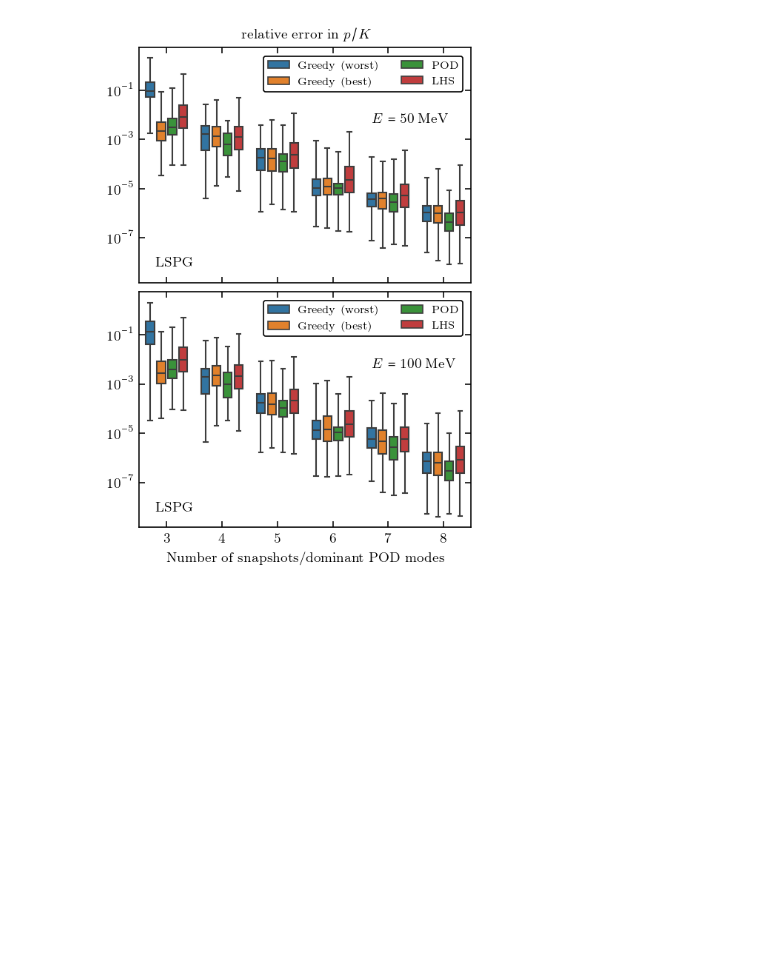
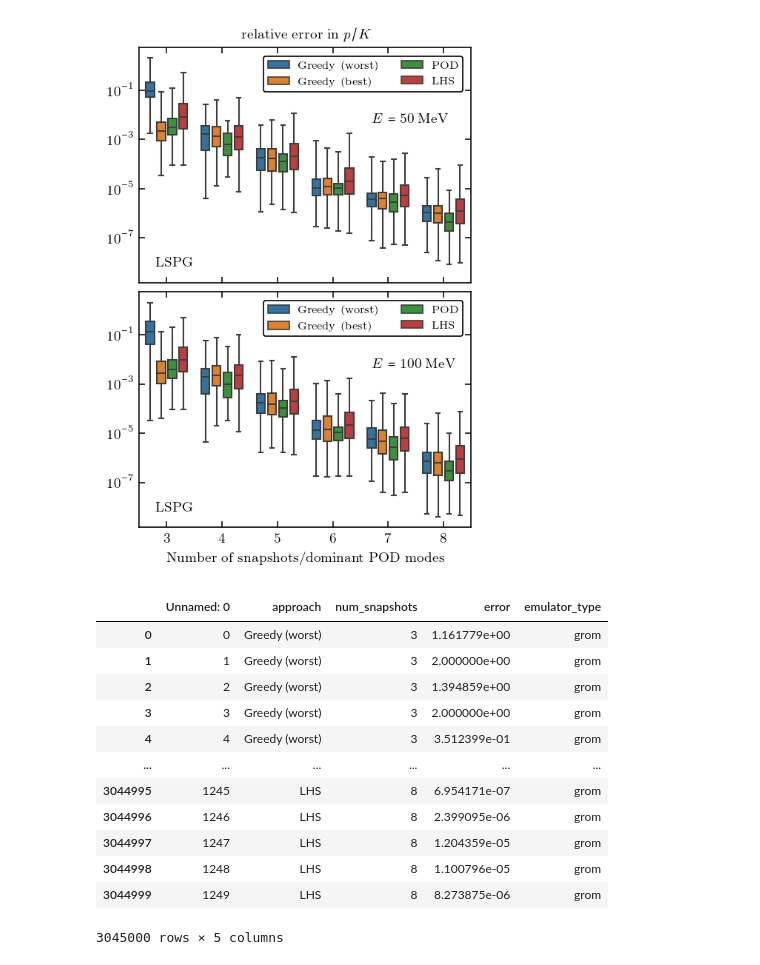
Before and after one commit to buqeye/cs_greedy_emulator, a Jupyter notebook: minnesota.ipynb, the cells around one changed output. Saved outputs shown, nothing was run; the diff lists cells and outputs as text; code cells hidden in the pictures; blank space fills up the shorter version.

```diff
--- a/minnesota.ipynb
+++ b/minnesota.ipynb
@@ -568,3 +567,19 @@ convergenceFig(df_E_MeV_arr, E_MeV_arr, emulator_type)
 # %% [output]
 [figure]
+# %%
+df
+# %% [output]
+|  | Unnamed: 0 | approach | num_snapshots | error | emulator_type |
+| 0 | 0 | Greedy (worst) | 3 | 1.161779e+00 | grom |
+| 1 | 1 | Greedy (worst) | 3 | 2.000000e+00 | grom |
+| 2 | 2 | Greedy (worst) | 3 | 1.394859e+00 | grom |
+| 3 | 3 | Greedy (worst) | 3 | 2.000000e+00 | grom |
+| 4 | 4 | Greedy (worst) | 3 | 3.512399e-01 | grom |
+| ... | ... | ... | ... | ... | ... |
+| 3044995 | 1245 | LHS | 8 | 6.954171e-07 | grom |
+| 3044996 | 1246 | LHS | 8 | 2.399095e-06 | grom |
+| 3044997 | 1247 | LHS | 8 | 1.204359e-05 | grom |
+| 3044998 | 1248 | LHS | 8 | 1.100796e-05 | grom |
+| 3044999 | 1249 | LHS | 8 | 8.273875e-06 | grom |
+3045000 rows × 5 columns
 # %%
```
Also changed, not shown: parts of 7 cells of this notebook.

● ● ● ●

> Try it
Pictures aside, restate all of the entries exactly.

> Answer area
Before and after one commit to buqeye/cs_greedy_emulator, a Jupyter notebook: minnesota.ipynb, the cells around one changed output. Saved outputs shown, nothing was run; the diff lists cells and outputs as text; code cells hidden in the pictures; blank space fills up the shorter version.

```diff
--- a/minnesota.ipynb
+++ b/minnesota.ipynb
@@ -568,3 +567,19 @@ convergenceFig(df_E_MeV_arr, E_MeV_arr, emulator_type)
 # %% [output]
 [figure]
+# %%
+df
+# %% [output]
+|  | Unnamed: 0 | approach | num_snapshots | error | emulator_type |
+| 0 | 0 | Greedy (worst) | 3 | 1.161779e+00 | grom |
+| 1 | 1 | Greedy (worst) | 3 | 2.000000e+00 | grom |
+| 2 | 2 | Greedy (worst) | 3 | 1.394859e+00 | grom |
+| 3 | 3 | Greedy (worst) | 3 | 2.000000e+00 | grom |
+| 4 | 4 | Greedy (worst) | 3 | 3.512399e-01 | grom |
+| ... | ... | ... | ... | ... | ... |
+| 3044995 | 1245 | LHS | 8 | 6.954171e-07 | grom |
+| 3044996 | 1246 | LHS | 8 | 2.399095e-06 | grom |
+| 3044997 | 1247 | LHS | 8 | 1.204359e-05 | grom |
+| 3044998 | 1248 | LHS | 8 | 1.100796e-05 | grom |
+| 3044999 | 1249 | LHS | 8 | 8.273875e-06 | grom |
+3045000 rows × 5 columns
 # %%
```
Also changed, not shown: parts of 7 cells of this notebook.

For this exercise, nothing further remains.